* Your assignment: The job is to find each line in the entries holding the string "quotes" and copy that line.

* Supplied material:
○ ○ ○

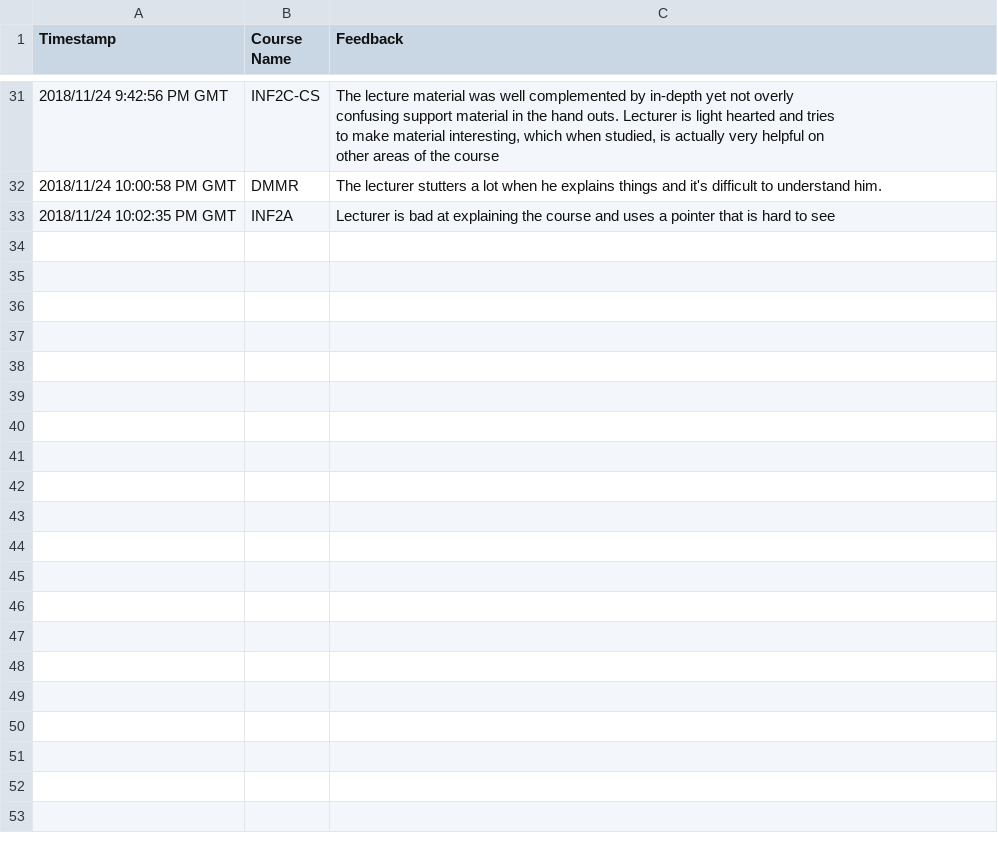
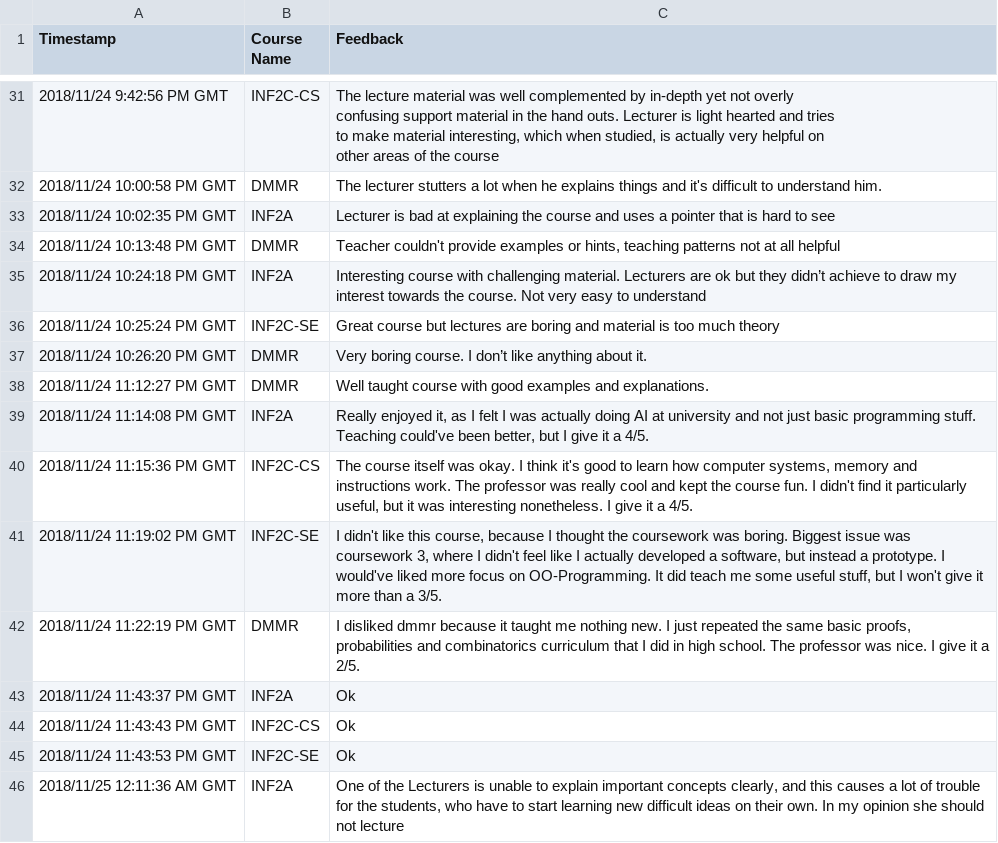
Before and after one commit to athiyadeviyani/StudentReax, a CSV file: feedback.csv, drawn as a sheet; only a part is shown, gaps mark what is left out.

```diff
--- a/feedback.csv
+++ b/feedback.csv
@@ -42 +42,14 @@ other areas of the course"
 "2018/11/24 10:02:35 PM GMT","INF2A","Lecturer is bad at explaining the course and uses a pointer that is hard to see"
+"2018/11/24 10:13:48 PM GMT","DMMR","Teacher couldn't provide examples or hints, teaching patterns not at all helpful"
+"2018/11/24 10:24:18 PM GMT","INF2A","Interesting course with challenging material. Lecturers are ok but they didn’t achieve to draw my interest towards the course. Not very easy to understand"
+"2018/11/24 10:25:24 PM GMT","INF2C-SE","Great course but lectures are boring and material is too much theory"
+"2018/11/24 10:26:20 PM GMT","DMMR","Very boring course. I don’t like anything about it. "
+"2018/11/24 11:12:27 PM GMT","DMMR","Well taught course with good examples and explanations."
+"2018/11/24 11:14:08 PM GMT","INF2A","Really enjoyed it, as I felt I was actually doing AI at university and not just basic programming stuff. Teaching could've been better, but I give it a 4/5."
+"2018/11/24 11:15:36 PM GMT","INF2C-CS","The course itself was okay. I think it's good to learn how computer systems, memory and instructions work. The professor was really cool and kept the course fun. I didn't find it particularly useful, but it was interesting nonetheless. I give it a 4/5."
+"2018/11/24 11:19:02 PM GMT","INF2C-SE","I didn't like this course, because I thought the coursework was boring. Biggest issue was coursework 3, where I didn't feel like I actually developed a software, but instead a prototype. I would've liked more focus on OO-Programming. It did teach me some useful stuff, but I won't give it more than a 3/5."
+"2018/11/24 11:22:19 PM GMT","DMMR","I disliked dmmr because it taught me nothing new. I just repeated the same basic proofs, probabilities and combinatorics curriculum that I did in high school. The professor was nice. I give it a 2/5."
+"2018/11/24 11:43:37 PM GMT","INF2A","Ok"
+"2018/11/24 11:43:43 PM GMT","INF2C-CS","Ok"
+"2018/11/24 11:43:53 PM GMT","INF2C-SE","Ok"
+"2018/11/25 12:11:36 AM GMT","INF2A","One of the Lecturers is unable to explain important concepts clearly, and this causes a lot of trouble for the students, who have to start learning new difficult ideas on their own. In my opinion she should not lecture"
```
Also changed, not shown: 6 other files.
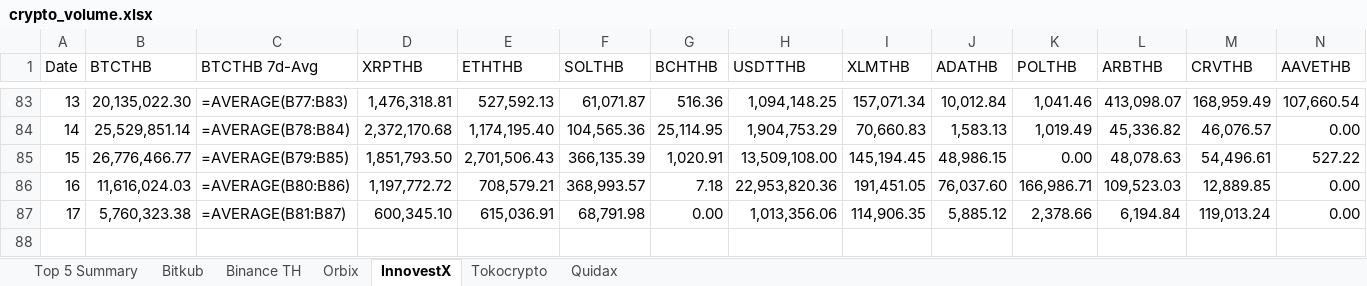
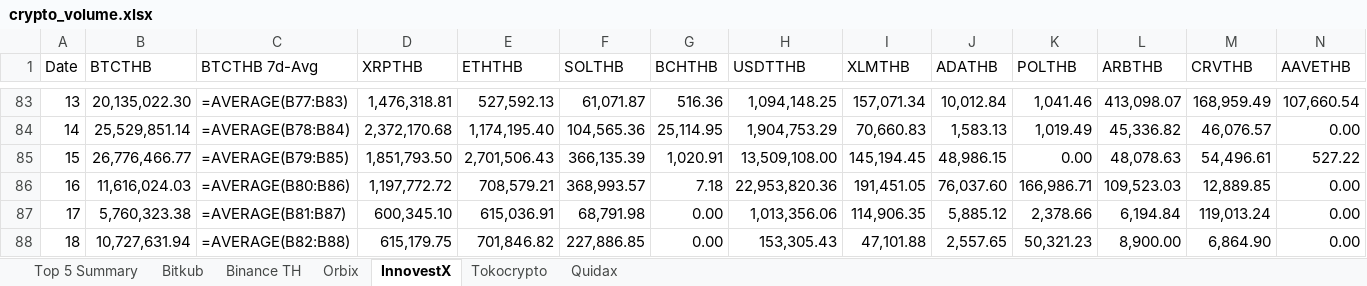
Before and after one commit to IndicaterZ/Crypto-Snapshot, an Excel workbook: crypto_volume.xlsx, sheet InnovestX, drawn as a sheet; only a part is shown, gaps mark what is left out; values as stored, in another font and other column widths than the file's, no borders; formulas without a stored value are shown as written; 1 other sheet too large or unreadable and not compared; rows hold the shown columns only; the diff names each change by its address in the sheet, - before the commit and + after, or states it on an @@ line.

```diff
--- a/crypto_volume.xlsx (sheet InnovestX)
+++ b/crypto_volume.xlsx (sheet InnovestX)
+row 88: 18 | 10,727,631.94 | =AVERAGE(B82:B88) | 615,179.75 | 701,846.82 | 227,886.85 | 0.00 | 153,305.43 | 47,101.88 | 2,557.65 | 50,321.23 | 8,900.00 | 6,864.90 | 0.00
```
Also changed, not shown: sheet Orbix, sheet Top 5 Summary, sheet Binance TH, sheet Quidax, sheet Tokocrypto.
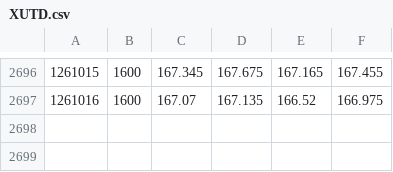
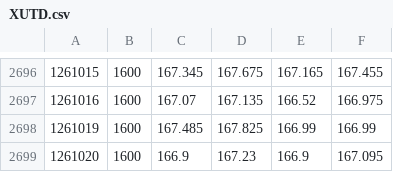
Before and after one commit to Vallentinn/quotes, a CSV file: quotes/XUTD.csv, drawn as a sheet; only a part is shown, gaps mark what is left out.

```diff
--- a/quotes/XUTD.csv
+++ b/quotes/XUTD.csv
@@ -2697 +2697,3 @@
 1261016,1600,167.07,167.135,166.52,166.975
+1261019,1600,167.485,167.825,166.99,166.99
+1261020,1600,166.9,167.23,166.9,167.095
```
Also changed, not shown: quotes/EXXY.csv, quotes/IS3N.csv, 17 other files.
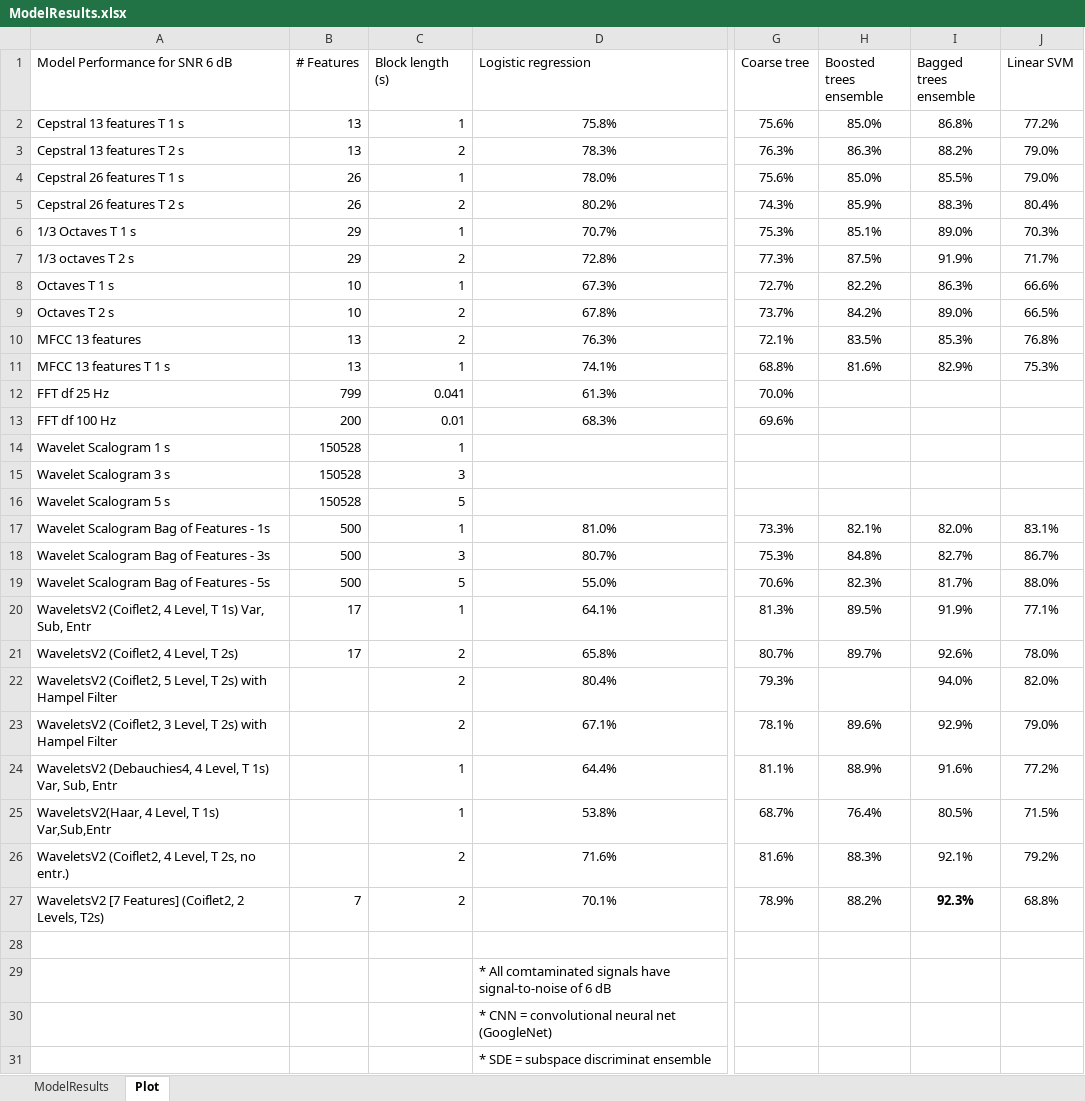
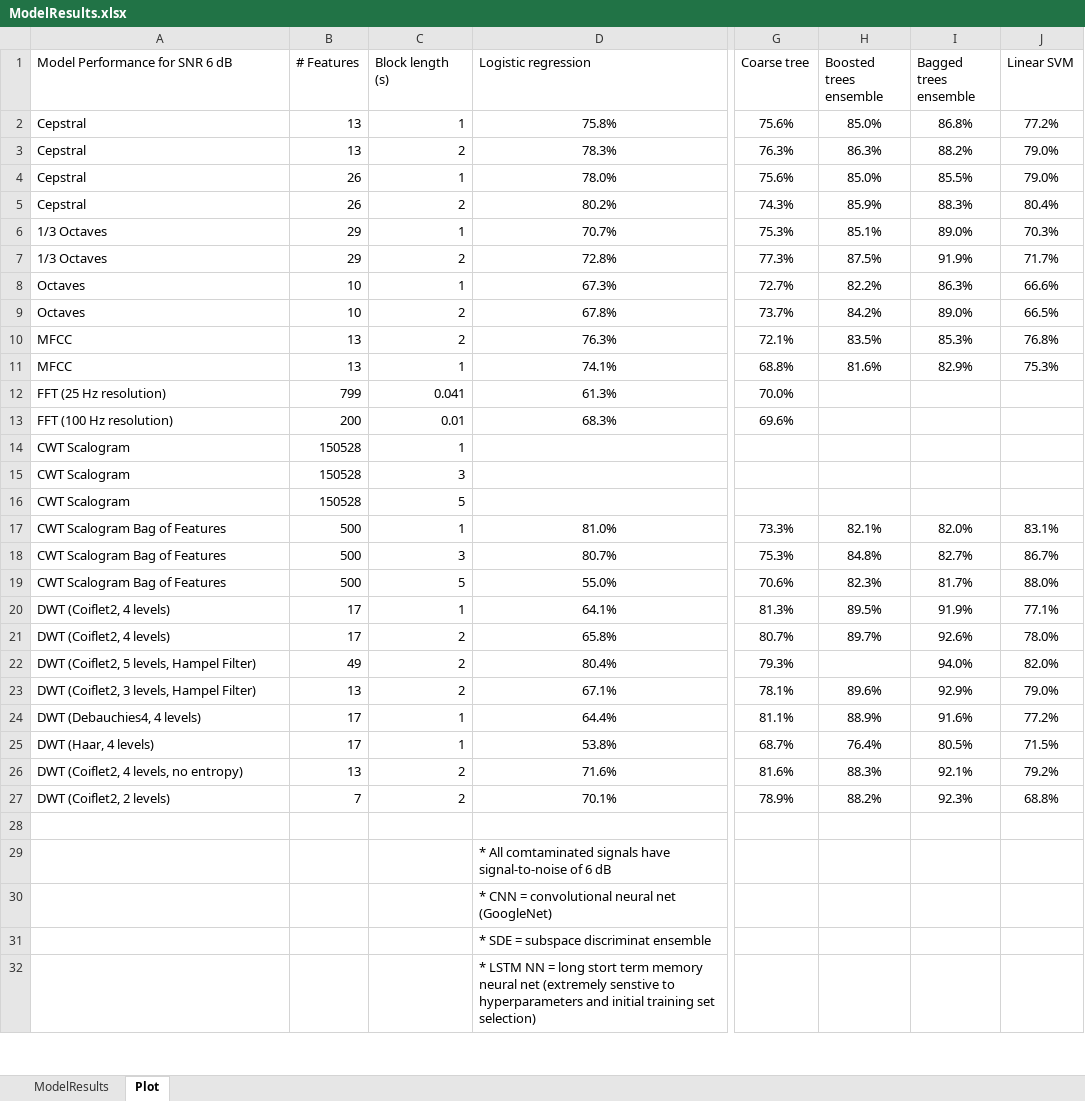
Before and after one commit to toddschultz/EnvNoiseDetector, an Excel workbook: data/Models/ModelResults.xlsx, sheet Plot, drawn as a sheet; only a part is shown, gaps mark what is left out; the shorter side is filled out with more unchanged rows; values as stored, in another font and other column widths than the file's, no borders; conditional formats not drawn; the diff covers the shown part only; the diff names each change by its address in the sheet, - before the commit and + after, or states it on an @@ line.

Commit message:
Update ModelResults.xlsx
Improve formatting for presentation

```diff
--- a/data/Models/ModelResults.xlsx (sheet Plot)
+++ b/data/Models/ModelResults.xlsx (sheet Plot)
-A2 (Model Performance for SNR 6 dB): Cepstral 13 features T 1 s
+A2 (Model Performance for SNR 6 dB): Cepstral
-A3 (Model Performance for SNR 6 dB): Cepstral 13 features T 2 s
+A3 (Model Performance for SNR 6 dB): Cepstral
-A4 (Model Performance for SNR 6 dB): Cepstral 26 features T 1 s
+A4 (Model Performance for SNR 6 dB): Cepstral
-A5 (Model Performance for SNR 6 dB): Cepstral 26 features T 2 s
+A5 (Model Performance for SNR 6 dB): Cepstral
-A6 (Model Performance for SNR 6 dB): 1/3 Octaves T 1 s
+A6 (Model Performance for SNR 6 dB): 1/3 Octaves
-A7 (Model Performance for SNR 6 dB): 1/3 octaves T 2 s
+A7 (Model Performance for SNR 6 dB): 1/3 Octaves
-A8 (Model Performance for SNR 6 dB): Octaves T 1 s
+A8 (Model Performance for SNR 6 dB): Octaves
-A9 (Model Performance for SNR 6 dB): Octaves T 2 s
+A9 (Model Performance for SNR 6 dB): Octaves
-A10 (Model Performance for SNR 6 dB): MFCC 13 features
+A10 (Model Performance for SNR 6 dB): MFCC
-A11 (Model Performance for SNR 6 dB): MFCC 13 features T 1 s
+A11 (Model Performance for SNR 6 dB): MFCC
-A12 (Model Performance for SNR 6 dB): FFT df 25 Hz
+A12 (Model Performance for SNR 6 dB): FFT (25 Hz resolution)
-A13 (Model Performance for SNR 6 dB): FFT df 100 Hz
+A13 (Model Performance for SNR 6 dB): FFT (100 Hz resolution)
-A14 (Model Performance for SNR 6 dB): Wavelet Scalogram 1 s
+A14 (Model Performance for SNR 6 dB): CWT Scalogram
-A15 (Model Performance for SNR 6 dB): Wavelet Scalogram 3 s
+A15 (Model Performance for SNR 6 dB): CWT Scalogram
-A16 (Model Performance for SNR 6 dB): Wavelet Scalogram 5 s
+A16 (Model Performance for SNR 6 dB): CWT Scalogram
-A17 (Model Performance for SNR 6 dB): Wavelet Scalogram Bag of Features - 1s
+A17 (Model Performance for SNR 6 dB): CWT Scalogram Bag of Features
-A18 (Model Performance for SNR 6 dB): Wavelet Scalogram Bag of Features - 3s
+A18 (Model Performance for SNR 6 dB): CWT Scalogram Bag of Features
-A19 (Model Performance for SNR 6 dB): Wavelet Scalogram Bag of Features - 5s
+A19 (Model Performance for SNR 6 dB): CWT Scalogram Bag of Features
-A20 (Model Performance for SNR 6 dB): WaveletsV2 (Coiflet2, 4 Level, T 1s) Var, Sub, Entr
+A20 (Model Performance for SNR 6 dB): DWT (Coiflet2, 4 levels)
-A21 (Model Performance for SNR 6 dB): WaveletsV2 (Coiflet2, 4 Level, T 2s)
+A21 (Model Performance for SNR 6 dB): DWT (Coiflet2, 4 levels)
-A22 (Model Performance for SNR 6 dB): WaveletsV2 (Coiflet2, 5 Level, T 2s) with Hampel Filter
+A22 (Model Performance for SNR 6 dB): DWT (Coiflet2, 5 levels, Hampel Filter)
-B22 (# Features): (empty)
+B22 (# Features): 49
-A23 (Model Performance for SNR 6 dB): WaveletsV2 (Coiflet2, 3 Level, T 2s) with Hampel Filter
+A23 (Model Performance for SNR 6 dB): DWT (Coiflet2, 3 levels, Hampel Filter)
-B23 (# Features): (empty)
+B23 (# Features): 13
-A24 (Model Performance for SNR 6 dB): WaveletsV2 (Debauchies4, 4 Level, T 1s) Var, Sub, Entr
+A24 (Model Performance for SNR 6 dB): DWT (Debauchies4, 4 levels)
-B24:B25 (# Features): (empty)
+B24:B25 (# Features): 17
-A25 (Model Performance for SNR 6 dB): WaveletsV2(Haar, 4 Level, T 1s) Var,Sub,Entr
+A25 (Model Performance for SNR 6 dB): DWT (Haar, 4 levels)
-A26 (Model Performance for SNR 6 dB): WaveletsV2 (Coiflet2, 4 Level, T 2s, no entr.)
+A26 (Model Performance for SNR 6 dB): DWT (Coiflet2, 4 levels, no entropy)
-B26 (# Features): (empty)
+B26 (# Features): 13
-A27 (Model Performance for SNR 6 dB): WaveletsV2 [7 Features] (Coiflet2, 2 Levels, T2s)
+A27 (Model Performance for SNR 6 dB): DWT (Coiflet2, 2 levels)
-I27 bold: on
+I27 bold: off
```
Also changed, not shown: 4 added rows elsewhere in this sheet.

○ ○ ○

* Answer box:
Before and after one commit to Vallentinn/quotes, a CSV file: quotes/XUTD.csv, drawn as a sheet; only a part is shown, gaps mark what is left out.
--- a/quotes/XUTD.csv
+++ b/quotes/XUTD.csv
Also changed, not shown: quotes/EXXY.csv, quotes/IS3N.csv, 17 other files.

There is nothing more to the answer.